When iodine reacts with ammonia, it produces a solid called nitrogen triiodide. This black powder is a very indecisive, inorganic compound. When nitrogen triiodide crystals are wet, they are stable. When dry, the crystals are dangerous- they are touch-sensitive and become explosive. While a small explosion lacks the power to cause much damage, a large explosion certainly will. Stay away from dry nitrogen triiodide!
Iodides, where iodine is in the negative one oxidation state, are often white but can have a variety of colors. Silver iodide is more of a dull light yellow, while lead iodide looks like beautiful yellow gold platelets, as you can see in the golden rain experiment. Mercury (II) iodide and Tin (IV) iodide are both a nice looking orangish-red.
Synthesis of Iodine Element
A method of obtaining iodine is by combining an iodine ion with a stronger oxidizing agent. For example, bromine is a stronger oxidizing agent than iodine. Combining two iodine ions with aqueous Br2, form I2 and two bromine ions ( 2 I– + Br2 → I2 + 2 Br– )

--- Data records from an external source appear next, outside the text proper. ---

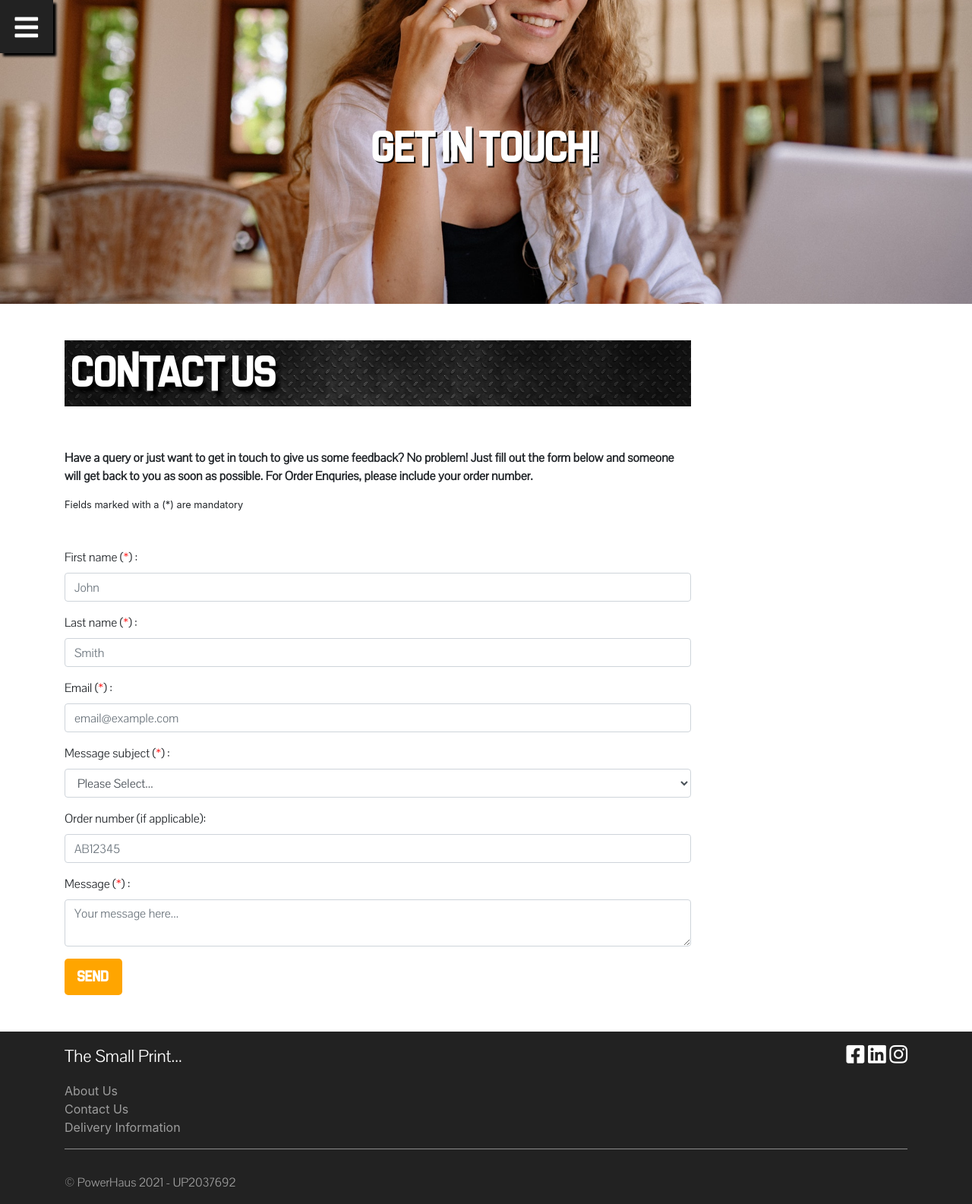
After one commit to ShavingSeagull/PowerHaus, a Django app: page /contact in a window 1280 px wide. The commit adds this page. Shown: the whole page at 76% size. Run offline with Django 3.2, Linux system fonts and the light colour scheme; some libraries are stand-ins or nearby versions.

Commit message:
Added contact page and hooked it up. Emailing functionality not present yet

```diff
--- /dev/null
+++ b/home/templates/home/contact.html
@@ -0,0 +1,89 @@
+{% extends "base.html" %}
+{% load static %}
+{% block custom_css %}
+<link rel="stylesheet" href="{% static 'css/contact.css' %}" />
+{% endblock %}
+
+{% block content %}
+<!-- Header with Hero Image -->
+<header class="contact-hero-img parallax">
+    <div class="hero-text">
+        <h1>Get in Touch!</h1>
+    </div>
+</header>
+<!-- /.Header and Hero -->
+
+<!-- Contact Section -->
+<section class="container contact-section mt-5 no-floating-footer">
+    <div class="row">
+        <div class="col-sm-12 col-lg-9">
+            <h2 class="metal-bg metal-header">Contact Us</h2>
+        </div>
+    </div>
+    <div class="row mt-5">
+        <p class="col-lg-9">
+            Have a query or just want to get in touch to give us some feedback? No problem!
+            Just fill out the form below and someone will get back to you as soon as possible.
+            For Order Enquries, please include your order number.
+        </p>
+        <small class="col-lg-9">
+            Fields marked with a (*) are mandatory
+        </small>
+    </div>
+    <div class="row my-5">
+        <form class="col-lg-9" id="contact-form" method="POST">
+            <div class="form-group">
+                <label for="fname">First name (<span>*</span>) :</label>
+                <input name="fname" id="fname" type="text" class="form-control" placeholder="John" required />
+            </div>
+            <div class="form-group">
+                <label for="lname">Last name (<span>*</span>) :</label>
+                <input name="lname" id="lname" type="text" class="form-control" placeholder="Smith" required />
+            </div>
+            <div class="form-group">
+                <label for="email">Email (<span>*</span>) :</label>
+                <input name="email" id="email" type="email" class="form-control" placeholder="email@example.com" required />
+            </div>
+            <div class="form-group">
+                <label for="subjectSelection">Message subject (<span>*</span>) :</label>
+                <select class="form-control" id="subjectSelection" name="subjectSelection" required>
+                    <option value="">Please Select...</option>
+                    <option value="generalEnquiry">General enquiry</option>
+                    <option value="feedback">Feedback</option>
+                    <option value="careers">Careers</option>
+                    <option value="orderEnquiry">Order enquiry</option>
+                </select>
+            </div>
+            <div class="form-group">
+                <label for="orderNum">Order number (if applicable):</label>
+                <input name="orderNum" id="orderNum" type="text" class="form-control" placeholder="AB12345" />
+            </div>
+            <div class="form-group">
+                <label for="message">Message (<span>*</span>) :</label>
+                <textarea name="message" id="message" class="form-control" placeholder="Your message here..." required></textarea>
+            </div>
+            <button type="submit" class="btn btn-lg contact-btn">Send</button>
+        </form>
+    </div>
+</section>
+<!-- /.Contact Section -->
+
+<!-- Confirmation Modal - Bootstrap modal -->
+<div class="modal fade" id="messageModal">
+    <div class="modal-dialog modal-dialog-centered">
+        <div class="modal-content">
+            <div class="modal-header">
+                <h4 class="modal-title">Thanks for your message!</h4>
+                <button type="button" class="close" data-dismiss="modal">&times;</button>
+            </div>
+            <div class="modal-body">
+                Your message has been received and a member of the team will get back to you shortly.
+            </div>
+            <div class="modal-footer">
+                <button type="button" class="btn btn-danger" data-dismiss="modal">Close</button>
+            </div>
+        </div>
+    </div>
+</div>
+<!-- /.Confirmation Modal -->
+{% endblock %}
--- a/home/urls.py
+++ b/home/urls.py
@@ -1,8 +1,9 @@
 from django.urls import path
-from .views import index, about, delivery_info
+from .views import index, about, delivery_info, contact
 
 urlpatterns = [
     path('', index, name="home"),
     path('about', about, name="about"),
-    path('delivery-infomation', delivery_info, name="delivery_info")
+    path('delivery-infomation', delivery_info, name="delivery_info"),
+    path('contact', contact, name="contact")
 ]
--- a/home/views.py
+++ b/home/views.py
@@ -8,3 +8,6 @@ def about(request):
 
 def delivery_info(request):
     return render(request, "home/delivery_info.html")
+
+def contact(request):
+    return render(request, "home/contact.html")
--- /dev/null
+++ b/static/css/contact.css
@@ -0,0 +1,37 @@
+/****** Contact page ******/
+
+.contact-hero-img {
+    background-image: url("../images/call.jpg");
+    background-color: #222222;
+    background-position: center;
+    min-height: 50%;
+}
+
+.contact-section .metal-header {
+    font-size: 3.5em;
+}
+
+.contact-section p {
+    font-weight: bold;
+}
+
+.contact-section h2 {
+    text-align: left;
+}
+
+#contact-form label > span {
+    color: red;
+}
+
+.contact-btn {
+    background-color: orange;
+    color: #fff;
+    font-family: life_is_okayregular, "Arial Black", sans-serif;
+}
+
+/*** Media Queries ***/
+@media screen and (max-width: 560px) {
+    .contact-section .metal-header {
+        font-size: 2.5em;
+    }
+}
--- a/templates/base.html
+++ b/templates/base.html
@@ -34,7 +34,7 @@
                 </a>
             </li>
             <li>
-                <a href="contact.html">
+                <a href="{% url 'contact' %}">
                     <i class="fas fa-comment" aria-hidden="true"></i>
                     <span class="d-none">Contact</span>
                 </a>
@@ -59,7 +59,7 @@
                 <div class="col-8">
                     <p class="pt-3 footer-header">The Small Print...</p>
                     <a href="{% url 'about' %}" class="footer-block-link">About Us</a>
-                    <a href="#" class="footer-block-link">Contact Us</a>
+                    <a href="{% url 'contact' %}" class="footer-block-link">Contact Us</a>
                     <a href="{% url 'delivery_info' %}" class="footer-block-link">Delivery Information</a>
                 </div>
                 <div class="col-4 py-3 my-0 text-right">
```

A simple way to prepare iodine, is to mix a solution of potassium iodide with hydrochloric acid and hydrogen peroxide. Iodine will precipitate out, and can be easily filtered.
Iodine Oxidation States
Elemental iodine is neutral and possesses an oxidation state of 0. However, when present in a compound, iodine can possess different oxidation states and is considered a strongly acidic oxide. In its compounds, the most common oxidation state is -1, which is seen in iodide, I–. It is also seen in states of +7, +5, +3, and +1.
An oxyanion is a polyatomic ion that contains oxygen. The four most common oxyanions of iodine are hypoiodite, IO–; iodite, IO2; iodate, IO3–; and periodate, IO4–. Respectively, they have the oxidation states of +1, +3, +5, and +7.
Hypoiodites are the conjugate base of hypoiodous acid, as it is produced from the deprotonation of hypoiodous acid. This monovalent anion is often utilized as a reagent for direct oxidation reactions.
Iodides are very unstable and are never isolated. They are mainly used as an intermediate when synthesizing iodate from iodide.
Iodates are the conjugate base of iodic acid. They are utilized for iodine clock reactions.
Periodates are the conjugate base of periodic acid, as they are products of periodic acid deprotonation. They are commonly used in oxidation reactions that split bonds between vicinal carbons and unsubstituted hydroxyl or amino groups.
Properties of Iodine
- Melting point: 386.9 K; 113.7°C; 236.7°F
- Boiling point: 457.6 K; 184.4°C; 363.9°F
- Density: 4.933 g/cm³
- Atomic weight: 126.904
- Atomic number: 53
- Electronegativity: 2.66
- Classification: Halogen
- Natural abundance in the Earth’s crust: 0.000049%
- Electron shell configuration: [Kr] 4d10 5s2 5p5
- Isotopes: Iodine-127 is the only stable isotope
- Found naturally in: Petroleum deposits and caliche ore deposits; Food; Seaweed
- Toxicity: Toxic, especially in large amounts
Where can I buy Iodine?
Buying iodine element is difficult because it is a classified precursor for illegal drug manufacturing, but small quantities can be purchased on ebay.